and what can be done to stop it.
Now, what is piracy of a film? Simply put it is a theft of a viewing pleasure, a film made of a fortune (most popular film
these days generally are of that magnitude) with the aim of delighting people, providing some entertainment value and charging
a premium for that viewing pleasure. I pirate profits on the hard work of the film maker. And not just the filmmaker, there
are other supporting industries involved, there are animators, actors, hi-tech production houses, musicians, then there
are investors, international rights, advertisers, marketers and sooo many other businesses that the industry caters to not
to mention thousands of jobs that depend on this industry that are affected directly by piracy.
The most prevalent way this crime occurs is through smugglers not only bringing in telesync quality film screenings from
abroad but in some cases ripping of stolen master prints. Since high speed internet is limited to a few urban areas, piracy
through downloading is not a great threat at present but even so Pakistani consumers watch all of their films for free,
or at most at the cost of a DVD!? There aren’t many places on earth where films can we viewed
entirely for free. Since our own cinema has never progressed we have never understood the importance of films and the dynamics
of show biz.

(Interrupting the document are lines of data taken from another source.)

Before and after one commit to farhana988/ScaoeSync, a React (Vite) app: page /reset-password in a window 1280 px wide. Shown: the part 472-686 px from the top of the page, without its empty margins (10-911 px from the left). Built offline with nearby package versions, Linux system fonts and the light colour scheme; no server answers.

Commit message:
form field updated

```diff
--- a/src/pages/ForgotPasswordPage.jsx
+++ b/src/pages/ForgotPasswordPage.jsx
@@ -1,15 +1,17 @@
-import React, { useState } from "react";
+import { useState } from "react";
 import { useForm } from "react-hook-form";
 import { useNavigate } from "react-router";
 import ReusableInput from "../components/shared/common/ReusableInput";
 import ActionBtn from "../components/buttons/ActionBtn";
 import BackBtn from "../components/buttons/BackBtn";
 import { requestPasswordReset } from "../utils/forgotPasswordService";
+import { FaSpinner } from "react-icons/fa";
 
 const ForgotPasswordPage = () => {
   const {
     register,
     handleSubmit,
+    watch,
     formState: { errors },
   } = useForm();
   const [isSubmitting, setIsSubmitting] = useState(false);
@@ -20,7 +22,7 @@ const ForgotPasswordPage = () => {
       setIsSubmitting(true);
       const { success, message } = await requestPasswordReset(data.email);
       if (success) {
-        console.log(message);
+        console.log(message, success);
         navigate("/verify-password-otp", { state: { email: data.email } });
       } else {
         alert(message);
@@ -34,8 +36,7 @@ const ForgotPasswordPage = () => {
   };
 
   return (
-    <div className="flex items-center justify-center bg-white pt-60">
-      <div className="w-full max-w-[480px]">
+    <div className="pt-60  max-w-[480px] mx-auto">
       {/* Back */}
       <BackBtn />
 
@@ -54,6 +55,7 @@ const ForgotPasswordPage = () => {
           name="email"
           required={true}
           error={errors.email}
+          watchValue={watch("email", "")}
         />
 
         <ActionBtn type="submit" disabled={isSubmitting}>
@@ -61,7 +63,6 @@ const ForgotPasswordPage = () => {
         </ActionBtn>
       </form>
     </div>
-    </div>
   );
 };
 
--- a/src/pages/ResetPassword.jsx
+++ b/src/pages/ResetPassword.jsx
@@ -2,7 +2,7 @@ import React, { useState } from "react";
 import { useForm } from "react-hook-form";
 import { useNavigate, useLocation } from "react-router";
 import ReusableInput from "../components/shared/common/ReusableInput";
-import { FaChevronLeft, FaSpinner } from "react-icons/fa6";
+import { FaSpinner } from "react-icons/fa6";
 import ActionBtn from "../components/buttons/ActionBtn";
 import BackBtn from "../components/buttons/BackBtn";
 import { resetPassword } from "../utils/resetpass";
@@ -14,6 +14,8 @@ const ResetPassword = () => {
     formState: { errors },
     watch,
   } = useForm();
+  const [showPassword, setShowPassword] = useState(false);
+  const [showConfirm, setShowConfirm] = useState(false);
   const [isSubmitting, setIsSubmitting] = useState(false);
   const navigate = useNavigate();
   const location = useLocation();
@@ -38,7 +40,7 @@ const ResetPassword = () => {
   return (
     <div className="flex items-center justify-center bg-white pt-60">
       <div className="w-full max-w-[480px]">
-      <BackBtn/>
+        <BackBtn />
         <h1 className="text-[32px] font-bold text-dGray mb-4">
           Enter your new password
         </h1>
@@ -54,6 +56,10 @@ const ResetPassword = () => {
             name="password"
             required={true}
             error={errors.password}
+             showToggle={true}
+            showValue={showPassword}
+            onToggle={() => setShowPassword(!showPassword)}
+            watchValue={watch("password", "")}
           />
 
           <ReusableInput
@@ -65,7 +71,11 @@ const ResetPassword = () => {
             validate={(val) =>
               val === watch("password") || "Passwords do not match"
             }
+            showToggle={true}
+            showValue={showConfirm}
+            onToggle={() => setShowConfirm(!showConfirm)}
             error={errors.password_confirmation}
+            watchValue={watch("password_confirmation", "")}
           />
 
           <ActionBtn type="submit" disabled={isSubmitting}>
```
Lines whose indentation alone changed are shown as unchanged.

Let’s talk to a retailer who has worked in Rainbow center for 5 years and who agreed to tell us the mechanics of this business
The Piracy Industry - Part 1 from Brandsynario
Most of you will already know these things, please try to appreciate the significance of this act, cinema doesn’t just create
jobs as explained earlier, it’s a complete art form which gives a country its identity. These days we talk a lot about how
we ignore our culture… well making good films, resisting pirated films and supporting existing ones rather then criticizing
them for a religious or any other issue seems like a good start!? It’s a shame that quite a number of films made by Pakistani
directors never saw the light of a local cinema house. Blood of Hussain & Jinnah of Jamil Dhelvi, Rath chaley hai jhoom
kay of Hassan Zaidi, Kashf of Ayesha Khan are prominent examples.
Having established a root cause for piracy lets explore how other supporting mediums have propped up to facilitate illegal
films. Yes, we are talking about the emergence of Cable Tv and Compact Disk plants setup especially for pirated films.
Now what is the purpose of the booming business of compact disc manufacturers lets ask our contact from Rainbow center Karachi
The Piracy Industry - Part 3 from Brandsynario
Before CDs became the medium for watching films it was the video cassette and the VCR which was catering to the piracy industry.
The arrival of a cheaper and more effective medium have fueled the industry further.
Then came the ultimate medium powered by enlightened moderation and freedom of the press. Not 12 years ago foreign channels
were ridiculously limited to those who could afford a satellite dish, all of that changed when cable television came to
Pakistan. Almost 90% of the tv viewership now enjoys cable tv specially those who have the patience to wait for a few days
more to watch the latest movie. Cable television has enabled a system where by pirated movies can be aired to a very large
audience. Do you honestly think that movies brought to you by the cable tv providers (this also includes the regulated ones)
are original? Hardly.
Having understood the different mediums which cater to the piracy issue in our country lets talk about the consumers the
actual drivers of and the real culprits behind the demand for pirated films. Why do we watch pirated films? Do we know the
impact of piracy?
Obviously we don’t know anything about the impact of our viewing habbits, the government is for the people, if the people
demand pirated films, how can the government prioritize its demise, if the people do not understand its disastrous impact
on our cinema how can the government understand its impact. If no one in a country understands that theft is a crime it
will always be treated with apathy and a norm.
The Piracy Industry - Part 2 from Brandsynario
To catch Nadeem Mandviwalla’s complete interview click on this link